All I Want for Christmas: A Wish List from the Dog
Emily Fisher, CPDT-KA Scratch and Sniff Canine Services, Guelph, ON
1. A Responsible Adoption
If you buy me from a breeder, know my breed, lineage, and breeder. Understand what a good breeder is and isn’t. A good breeder will know if I’m the right puppy for you or if my littermate would be better suited. A good breeder will ask more questions than you think possible before you even lay eyes on me. Don’t take a puppy home from a commercial breeder or a pet store because you feel sorry for it – this puppy will be replaced with another puppy from the same source. Despite your good intentions, this isn’t rescue. Good breeders don’t sell to pet stores and don’t breed for profit. There’s lots of useful advice about how to find a good breeder at www.pupquest.org.
If you rescue me, adopt from a rescue that has had me vetted and spayed or neutered. A good rescue will tell you everything they know about me and will ask you lots and lots of questions. Don’t be offended if the process takes a couple weeks and if they require a home visit. Know that your money is going to support the rescue of more dogs like me, and remember that I cost the rescue more than your adoption fee will cover! A good rescue will do everything in their power to find the most suitable dog for you and the most suitable home for me.
2. Positive Socialization
Socialization is the most important gift you can give me when I’m a puppy. If I’m going to live in your crazy world of balloons, trucks, dogs, strollers, and children, I need to be exposed to them before I’m 16 weeks old. More importantly, every experience with these new things should be the most positive, happy experience I’ve ever had. It doesn’t matter how much love you give me, if you don’t socialize me properly in these formative weeks, I will likely be afraid or aggressive when I’m exposed to new things as an adult. Socializing me properly is the most important investment you can make in me.
3. A High-Quality Diet
You are what you eat, and I’m no different. When you feed me a low-quality, highly processed food, I’m not going to feel well. I may live to a ripe old age, but how much longer might I live, and how much better might I feel, if I’m fed well? Whole, unprocessed food made into a balanced diet is ideal. Good food is the gift of well-being. Find out how to pick the best food for me at www.dogfoodproject.com.

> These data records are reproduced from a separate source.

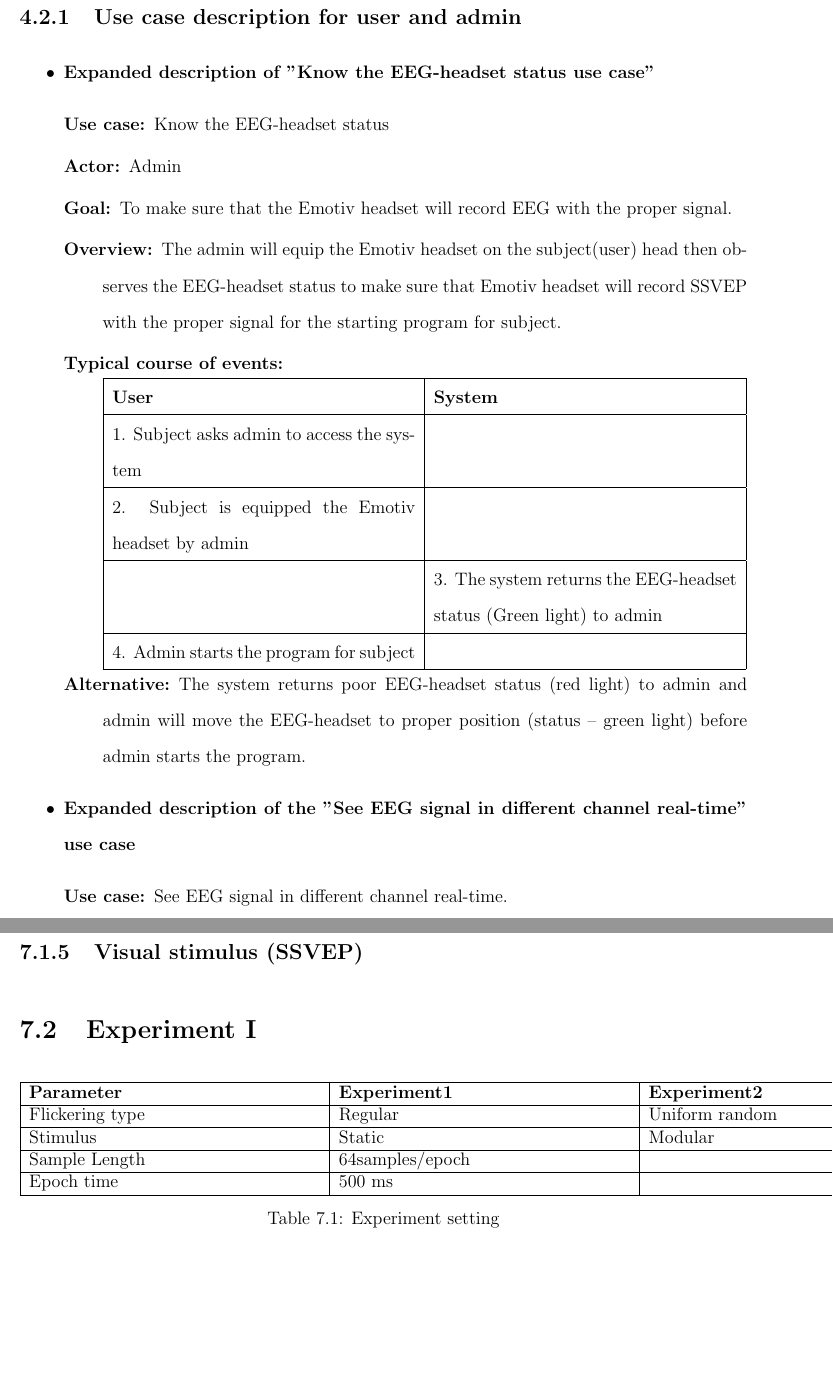
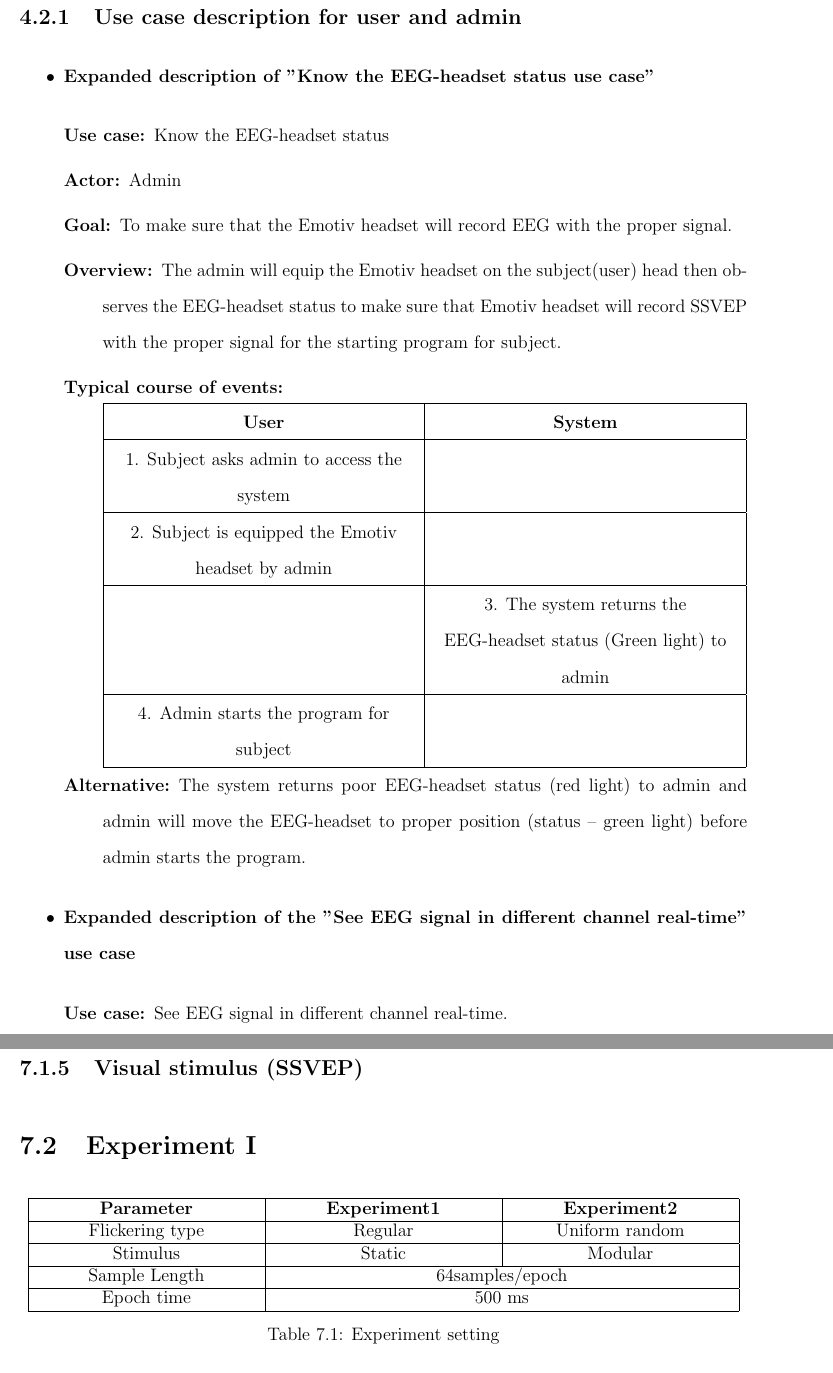
Before and after one commit to ioscarhunter/paper4, a LaTeX thesis (thesis.tex, which reads chapter4/requirement.tex, chapter7/experiment.tex): two parts of pages 43 and 58 of 61, joined at a grey line, cut so that both start at the same text, the shorter picture padded with empty space. Compiled offline with pdfLaTeX.

Commit message:
Update on Overleaf.

```diff
--- a/chapter4/requirement.tex
+++ b/chapter4/requirement.tex
@@ -61,8 +61,8 @@ use case" }
 
 	{
 		\centering
-
-		\begin{tabular}{| m{.47\linewidth} | m{.47\linewidth} |}
+		\newcolumntype{P}[1]{>{\centering\arraybackslash}p{#1}}
+		\begin{tabular}{| P{.47\linewidth} | P{.47\linewidth} |}
 
 		\hline
 		\textbf{User} & \textbf{System}  \\
--- a/chapter7/experiment.tex
+++ b/chapter7/experiment.tex
@@ -32,9 +33,9 @@ In our project, first we plan how to investigate the EEG data from the subject.
 			\hline
 			Stimulus & Static & Modular  \\
 			\hline
-			Sample Length & 64samples/epoch \\
+			Sample Length & \multicolumn{2}{c}{64samples/epoch} \vline\\
 			\hline
-			Epoch time & 500 ms \\
+			Epoch time & \multicolumn{2}{c}{500 ms} \vline\\
 			\hline
 		\end{tabular}
 
```
Also changed, not shown: chapter4/requirement.tex (8 more changed lines), chapter7/experiment.tex (3 more changed lines).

4. Positive Training
Sometimes training can be hard for humans to figure out. Just remember this: I will work in order to gain something I want. There is never a reason to scare me or cause me pain in the name of training. I’ll be better behaved and we’ll have a better relationship if you learn how to engage me and get me excited about learning new things with you. Want to find a trainer? Visit www.petprofessionalguild.com.
5. Teach me How to Live in a Human World
Remember that I’m not a tiny person in a furry coat. I’m not capable of understanding your morals or etiquette. If you don’t want me to jump on your guests, I need to be rewarded for sitting. If you don’t want me to sleep on your bed, I need a comfortable bed of my own. Don’t take my good behaviour for granted and only pay attention to me by punishing me when I do something wrong. My behaviour is a reflection of your behaviour; you can’t expect me to change without first changing yourself. Teaching me how to live in your world is a gift to both of us.
6. Health Care
Regular vet visits are an important part of keeping me in good health, but I need you to give me more than just an annual checkup. Give me daily outdoor adventures to exercise my mind and body. Sometimes I may even require extra health-care professionals on my team, such as chiropractors, massage therapists, naturopaths, and physiotherapists. Do your part by cultivating a relationship with other members of my health-care team. Ask for resources when discussing possible diagnoses, explore the various options for my care with them, and ask smart, well-researched questions. Keep your own records of my health so you can catch problems early. Do simple, routine health-care procedures like weekly nail trims, regular brushing of my teeth, and checking for lumps and bumps.
7. Respect and Protection
I will sometimes need something and you won’t understand why. You may think it funny that I’m afraid of a garbage can, but don’t laugh and drag me past it. I need you to protect me even when you don’t think I need protecting. I need you to be my advocate because I cannot speak for myself.
Give me these gifts, and I’ll give back to you all year long.